Again, though, a number of wonderful episodes have relatively tame gotcha scenes (Murder by the Book, Double Shock, Most Crucial Game spring to mind), so this in itself doesn’t overly damn The Dean’s Death, which is nicely atmospheric with well-written central characters and a Columbo characterisation that that syncs nicely with the screen version we know and love.
There are a few howlers to note, though. As well as some unexpectedly careless grammar and punctuation lapses (Linda’s surname is spelt incorrectly on the back cover), Columbo is said to drive a beaten-up Mercedes on two occasions! That’s a schoolboy error by anyone’s reckoning. How did it pass quality control?
On the plus side, there are some ideas raised here that would later transfer over to the small screen. At one point, in a scene highly reminiscent of his talk to the Ladies’ Club Luncheon in Try & Catch Me, Columbo talks about how murderers are often decent people driven to a desperate act.
His speech to an auditorium of keen students on homicide investigations was also surely a direct influence on 1990’s Columbo Goes to College, which also features a murder when the Lieutenant is on campus as a guest lecturer.

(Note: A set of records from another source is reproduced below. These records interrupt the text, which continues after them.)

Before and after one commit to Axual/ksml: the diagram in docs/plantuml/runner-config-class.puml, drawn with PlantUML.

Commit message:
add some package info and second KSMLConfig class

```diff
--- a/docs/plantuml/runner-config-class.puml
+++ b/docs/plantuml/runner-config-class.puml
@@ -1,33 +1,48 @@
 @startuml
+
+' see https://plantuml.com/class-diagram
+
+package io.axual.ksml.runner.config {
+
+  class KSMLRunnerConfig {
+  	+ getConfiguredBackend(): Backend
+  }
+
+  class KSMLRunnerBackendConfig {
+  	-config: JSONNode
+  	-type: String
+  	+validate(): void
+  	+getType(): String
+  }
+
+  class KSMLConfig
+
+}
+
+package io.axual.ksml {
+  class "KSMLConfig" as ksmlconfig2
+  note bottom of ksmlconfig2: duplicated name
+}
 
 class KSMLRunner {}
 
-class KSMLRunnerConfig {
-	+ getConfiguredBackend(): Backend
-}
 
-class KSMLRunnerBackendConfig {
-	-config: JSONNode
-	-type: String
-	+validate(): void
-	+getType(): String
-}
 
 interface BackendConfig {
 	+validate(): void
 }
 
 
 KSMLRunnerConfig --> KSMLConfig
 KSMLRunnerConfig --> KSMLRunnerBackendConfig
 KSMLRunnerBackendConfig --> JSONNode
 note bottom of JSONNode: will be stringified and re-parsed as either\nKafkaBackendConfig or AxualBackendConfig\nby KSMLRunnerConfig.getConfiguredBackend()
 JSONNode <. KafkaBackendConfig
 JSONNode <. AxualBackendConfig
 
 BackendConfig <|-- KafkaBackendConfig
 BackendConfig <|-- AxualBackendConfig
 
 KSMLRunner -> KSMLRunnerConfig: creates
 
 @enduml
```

Would The Dean’s Death have made for a decent episode? I’d say so. While it might never have been amongst the show’s top tier of episodes, with the right cast it could certainly have made for a fine addition to the series, being more gripping than the likes of Short Fuse, The Most Dangerous Match and Lovely but Lethal – all of which enjoy strong support from the fan base.
It’s a rock solid entry and one that more fans ought to be aware of.
Where to get a copy
For the Columbo completist, any original adventures are highly prized and I heartily recommend The Dean’s Death to fellow Columbophiles.
The book, of course, is now out of print but can be found relatively easily on Amazon (links below) and eBay. Prices vary, but I got my copy delivered to my door for less than $20 back in 2010. It’s more readily available as a paperback, but there’s also a hardback version available (the one with the striking red cover above).
The book forms part of a series of six Columbo novels published in the mid-70s. As well as the aforementioned original story A Christmas Killing, there were also four episode tie-ins for Murder by the Book, By Dawn’s Early Light, A Deadly State of Mind and Any Old Port in a Storm.
Any and all would be a worthy addition to your bookshelf – and there are shopping links to all the books below (you’re, like, totally welcome!). Given their relative scarcity, though, if you’re keen to buy it’d be wise to snap ’em up ASAP to avoid disappointment!
If you’d be interested in reading more Columbo book reviews, do let me know in the comments section below. Some of the novelisations are a lot better than others…
Anyway, that’s all for now, literature fans. Let’s compare notes again soon. And if you already own The Dean’s Death, please share your own thoughts on it with fellow fans.
Apologies to any readers named Dean who may have felt decidedly uncomfortable while reading this review. Rest assured, I am out to get you, so do be watching over your shoulder…